* REQUIREMENT
One number is all that is asked for: the number of lines below that hold the string "your".
──────── DATA FOR ANALYSIS
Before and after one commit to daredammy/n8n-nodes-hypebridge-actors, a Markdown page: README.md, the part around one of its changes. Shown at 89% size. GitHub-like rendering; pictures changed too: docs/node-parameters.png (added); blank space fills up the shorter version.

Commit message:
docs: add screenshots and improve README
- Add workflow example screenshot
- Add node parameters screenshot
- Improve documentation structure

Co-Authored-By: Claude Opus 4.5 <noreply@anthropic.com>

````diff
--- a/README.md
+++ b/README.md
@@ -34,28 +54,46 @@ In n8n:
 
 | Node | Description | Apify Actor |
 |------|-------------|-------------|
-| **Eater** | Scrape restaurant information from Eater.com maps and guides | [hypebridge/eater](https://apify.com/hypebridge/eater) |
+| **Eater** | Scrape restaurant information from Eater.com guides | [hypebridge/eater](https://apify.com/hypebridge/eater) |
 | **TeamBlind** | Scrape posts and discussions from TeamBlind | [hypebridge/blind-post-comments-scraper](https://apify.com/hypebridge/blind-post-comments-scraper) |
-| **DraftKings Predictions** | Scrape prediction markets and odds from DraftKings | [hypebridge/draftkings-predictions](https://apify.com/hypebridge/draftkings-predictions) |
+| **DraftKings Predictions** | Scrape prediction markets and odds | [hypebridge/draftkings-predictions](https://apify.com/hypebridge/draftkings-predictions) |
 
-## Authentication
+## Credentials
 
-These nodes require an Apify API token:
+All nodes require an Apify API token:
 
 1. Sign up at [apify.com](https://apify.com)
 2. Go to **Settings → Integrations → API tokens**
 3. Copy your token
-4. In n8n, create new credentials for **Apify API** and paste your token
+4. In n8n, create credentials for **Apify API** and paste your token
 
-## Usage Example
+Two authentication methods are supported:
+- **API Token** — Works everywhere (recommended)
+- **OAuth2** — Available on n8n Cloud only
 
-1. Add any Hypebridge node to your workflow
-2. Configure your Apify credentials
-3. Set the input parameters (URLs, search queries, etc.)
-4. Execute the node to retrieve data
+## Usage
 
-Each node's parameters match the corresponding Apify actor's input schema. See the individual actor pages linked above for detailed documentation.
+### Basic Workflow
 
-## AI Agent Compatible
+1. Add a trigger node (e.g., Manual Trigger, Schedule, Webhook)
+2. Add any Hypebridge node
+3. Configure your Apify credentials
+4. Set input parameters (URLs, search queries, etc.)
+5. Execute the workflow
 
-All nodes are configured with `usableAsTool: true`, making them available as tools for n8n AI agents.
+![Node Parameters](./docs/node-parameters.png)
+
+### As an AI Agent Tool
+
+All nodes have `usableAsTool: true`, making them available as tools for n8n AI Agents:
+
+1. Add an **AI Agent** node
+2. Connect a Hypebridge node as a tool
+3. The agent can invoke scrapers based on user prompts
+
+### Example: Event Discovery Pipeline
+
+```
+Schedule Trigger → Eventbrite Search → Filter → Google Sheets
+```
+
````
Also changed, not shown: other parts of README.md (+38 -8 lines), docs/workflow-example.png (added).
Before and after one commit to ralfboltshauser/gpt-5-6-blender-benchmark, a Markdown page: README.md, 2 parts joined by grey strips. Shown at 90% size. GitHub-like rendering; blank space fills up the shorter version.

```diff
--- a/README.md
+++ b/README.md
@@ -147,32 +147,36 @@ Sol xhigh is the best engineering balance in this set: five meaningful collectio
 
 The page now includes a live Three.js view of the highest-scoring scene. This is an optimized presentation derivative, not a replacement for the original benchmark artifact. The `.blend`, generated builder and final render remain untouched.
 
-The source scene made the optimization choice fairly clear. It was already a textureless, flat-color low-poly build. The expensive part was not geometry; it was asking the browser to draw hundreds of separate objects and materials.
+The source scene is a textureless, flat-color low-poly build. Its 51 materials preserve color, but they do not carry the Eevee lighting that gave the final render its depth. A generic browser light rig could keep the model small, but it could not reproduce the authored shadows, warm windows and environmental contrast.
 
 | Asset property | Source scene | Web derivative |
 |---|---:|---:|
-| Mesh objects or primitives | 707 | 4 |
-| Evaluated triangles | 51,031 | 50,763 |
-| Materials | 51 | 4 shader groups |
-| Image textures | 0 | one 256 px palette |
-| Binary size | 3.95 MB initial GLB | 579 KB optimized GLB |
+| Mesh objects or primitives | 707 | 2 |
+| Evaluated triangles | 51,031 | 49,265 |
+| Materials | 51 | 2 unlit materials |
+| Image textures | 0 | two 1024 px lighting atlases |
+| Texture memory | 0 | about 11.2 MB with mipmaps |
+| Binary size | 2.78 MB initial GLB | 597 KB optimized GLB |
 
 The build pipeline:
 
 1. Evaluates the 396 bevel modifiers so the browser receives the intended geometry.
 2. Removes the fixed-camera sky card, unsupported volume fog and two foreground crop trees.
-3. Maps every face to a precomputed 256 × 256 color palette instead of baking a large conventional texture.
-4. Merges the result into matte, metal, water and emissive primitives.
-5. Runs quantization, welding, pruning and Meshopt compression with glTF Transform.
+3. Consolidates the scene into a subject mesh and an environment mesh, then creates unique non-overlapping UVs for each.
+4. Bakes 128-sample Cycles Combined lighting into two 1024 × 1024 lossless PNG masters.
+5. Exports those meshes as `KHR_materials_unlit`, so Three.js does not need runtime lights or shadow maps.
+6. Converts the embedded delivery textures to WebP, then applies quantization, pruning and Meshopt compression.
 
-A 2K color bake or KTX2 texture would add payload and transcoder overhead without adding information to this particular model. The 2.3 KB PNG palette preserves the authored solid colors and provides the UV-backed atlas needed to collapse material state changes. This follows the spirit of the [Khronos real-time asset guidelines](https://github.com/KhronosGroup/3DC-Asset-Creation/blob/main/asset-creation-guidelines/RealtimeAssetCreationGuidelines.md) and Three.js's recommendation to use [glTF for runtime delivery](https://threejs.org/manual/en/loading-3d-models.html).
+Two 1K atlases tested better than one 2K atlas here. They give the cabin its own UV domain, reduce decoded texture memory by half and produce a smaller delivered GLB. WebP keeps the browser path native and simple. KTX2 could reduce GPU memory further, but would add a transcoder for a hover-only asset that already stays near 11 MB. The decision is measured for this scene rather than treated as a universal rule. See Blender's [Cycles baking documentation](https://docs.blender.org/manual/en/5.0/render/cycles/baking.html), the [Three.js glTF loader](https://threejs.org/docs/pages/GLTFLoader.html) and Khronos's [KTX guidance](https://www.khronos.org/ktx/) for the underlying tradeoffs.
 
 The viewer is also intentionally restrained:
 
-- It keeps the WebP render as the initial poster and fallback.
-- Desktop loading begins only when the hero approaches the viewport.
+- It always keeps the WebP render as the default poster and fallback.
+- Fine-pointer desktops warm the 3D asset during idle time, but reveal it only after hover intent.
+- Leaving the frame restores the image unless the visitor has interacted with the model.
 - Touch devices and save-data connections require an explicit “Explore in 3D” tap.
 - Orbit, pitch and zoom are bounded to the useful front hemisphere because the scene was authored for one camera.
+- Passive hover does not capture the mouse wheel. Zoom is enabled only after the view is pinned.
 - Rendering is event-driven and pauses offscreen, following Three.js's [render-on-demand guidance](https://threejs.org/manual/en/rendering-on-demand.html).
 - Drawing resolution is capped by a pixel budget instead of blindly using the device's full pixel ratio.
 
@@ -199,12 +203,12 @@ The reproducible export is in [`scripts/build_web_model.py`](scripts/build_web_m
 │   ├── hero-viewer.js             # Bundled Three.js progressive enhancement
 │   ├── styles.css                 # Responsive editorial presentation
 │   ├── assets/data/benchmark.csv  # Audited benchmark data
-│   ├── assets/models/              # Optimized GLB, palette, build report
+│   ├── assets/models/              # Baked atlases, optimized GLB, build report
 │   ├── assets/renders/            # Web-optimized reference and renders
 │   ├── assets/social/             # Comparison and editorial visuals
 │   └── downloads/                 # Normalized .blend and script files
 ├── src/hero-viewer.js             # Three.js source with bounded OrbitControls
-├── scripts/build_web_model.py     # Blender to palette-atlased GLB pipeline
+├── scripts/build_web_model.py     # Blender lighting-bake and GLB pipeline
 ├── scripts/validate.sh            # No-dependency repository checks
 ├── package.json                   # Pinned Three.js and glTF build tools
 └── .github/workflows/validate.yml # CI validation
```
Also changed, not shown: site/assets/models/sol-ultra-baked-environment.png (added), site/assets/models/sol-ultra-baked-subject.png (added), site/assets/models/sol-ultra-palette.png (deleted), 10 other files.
────────────────
* RESULT FOR THIS TASK
6